The entries below are to be repeated exactly, with the pictures left out.

• SUPPLIED DATA
[Start of Attachment]
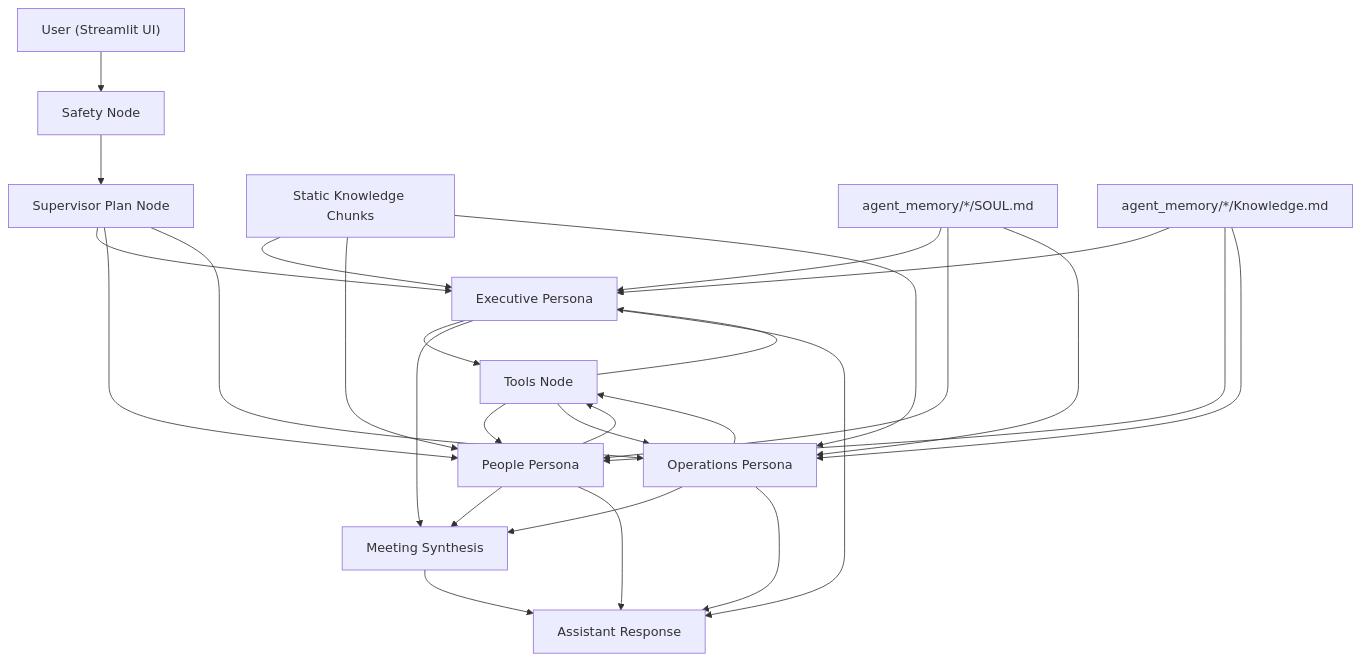
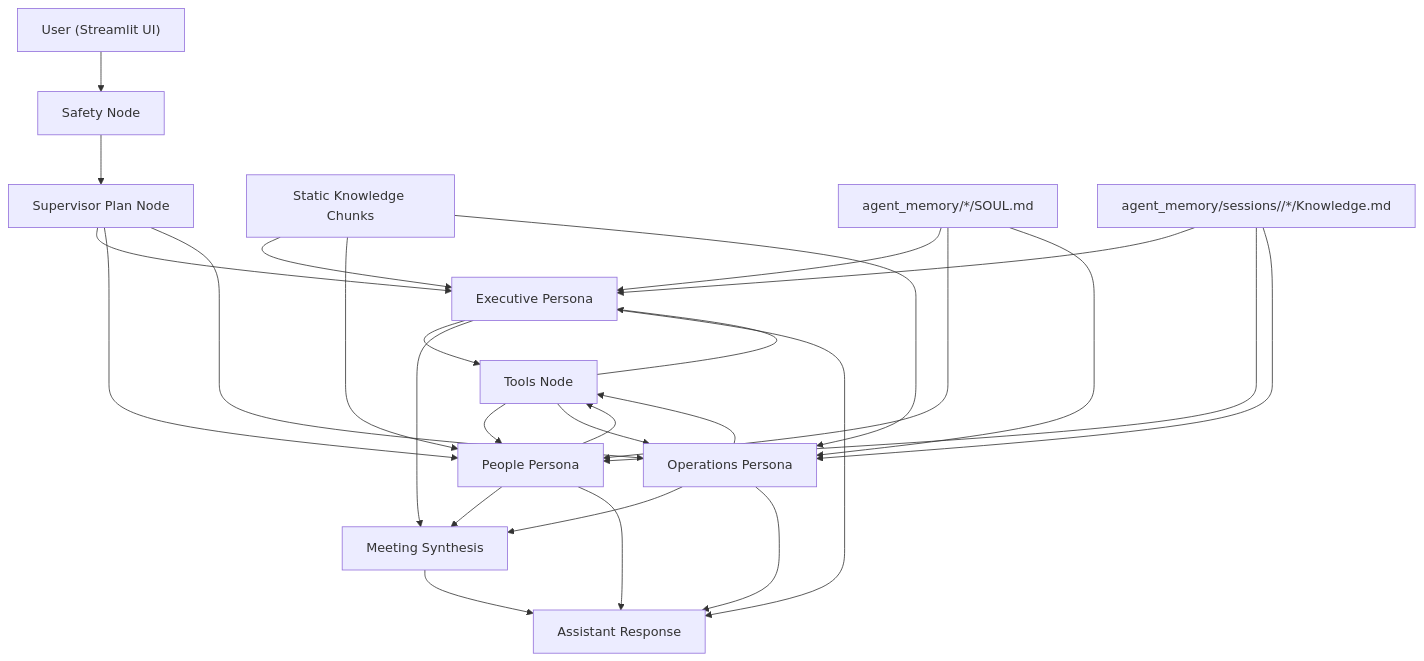
Before and after one commit to xuanquynhphamvu/edtronaunt-ai-co-worker: the diagram in README.md, drawn with Mermaid. The commit also changed other lines of this file and 8 other files, not shown here.

Commit message:
Add session-scoped agent memory

````diff
--- a/README.md
+++ b/README.md
@@ -47,31 +47,31 @@
 ```mermaid
 flowchart TD
     A["User (Streamlit UI)"] --> B["Safety Node"]
     B --> C["Supervisor Plan Node"]
     C --> D["Executive Persona"]
     C --> E["People Persona"]
     C --> F["Operations Persona"]
     D --> G["Tools Node"]
     E --> G
     F --> G
     D --> H["Meeting Synthesis"]
     E --> H
     F --> H
     G --> D
     G --> E
     G --> F
     H --> I["Assistant Response"]
     D --> I
     E --> I
     F --> I
 
     J["Static Knowledge Chunks"] --> D
     J --> E
     J --> F
     K["agent_memory/*/SOUL.md"] --> D
     K --> E
     K --> F
-    L["agent_memory/*/Knowledge.md"] --> D
+    L["agent_memory/sessions/<session_id>/*/Knowledge.md"] --> D
     L --> E
     L --> F
 ```
````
[End of Attachment]
• SOLUTION
Before and after one commit to xuanquynhphamvu/edtronaunt-ai-co-worker: the diagram in README.md, drawn with Mermaid. The commit also changed other lines of this file and 8 other files, not shown here.

Commit message:
Add session-scoped agent memory

````diff
--- a/README.md
+++ b/README.md
@@ -47,31 +47,31 @@
 ```mermaid
 flowchart TD
     A["User (Streamlit UI)"] --> B["Safety Node"]
     B --> C["Supervisor Plan Node"]
     C --> D["Executive Persona"]
     C --> E["People Persona"]
     C --> F["Operations Persona"]
     D --> G["Tools Node"]
     E --> G
     F --> G
     D --> H["Meeting Synthesis"]
     E --> H
     F --> H
     G --> D
     G --> E
     G --> F
     H --> I["Assistant Response"]
     D --> I
     E --> I
     F --> I
 
     J["Static Knowledge Chunks"] --> D
     J --> E
     J --> F
     K["agent_memory/*/SOUL.md"] --> D
     K --> E
     K --> F
-    L["agent_memory/*/Knowledge.md"] --> D
+    L["agent_memory/sessions/<session_id>/*/Knowledge.md"] --> D
     L --> E
     L --> F
 ```
````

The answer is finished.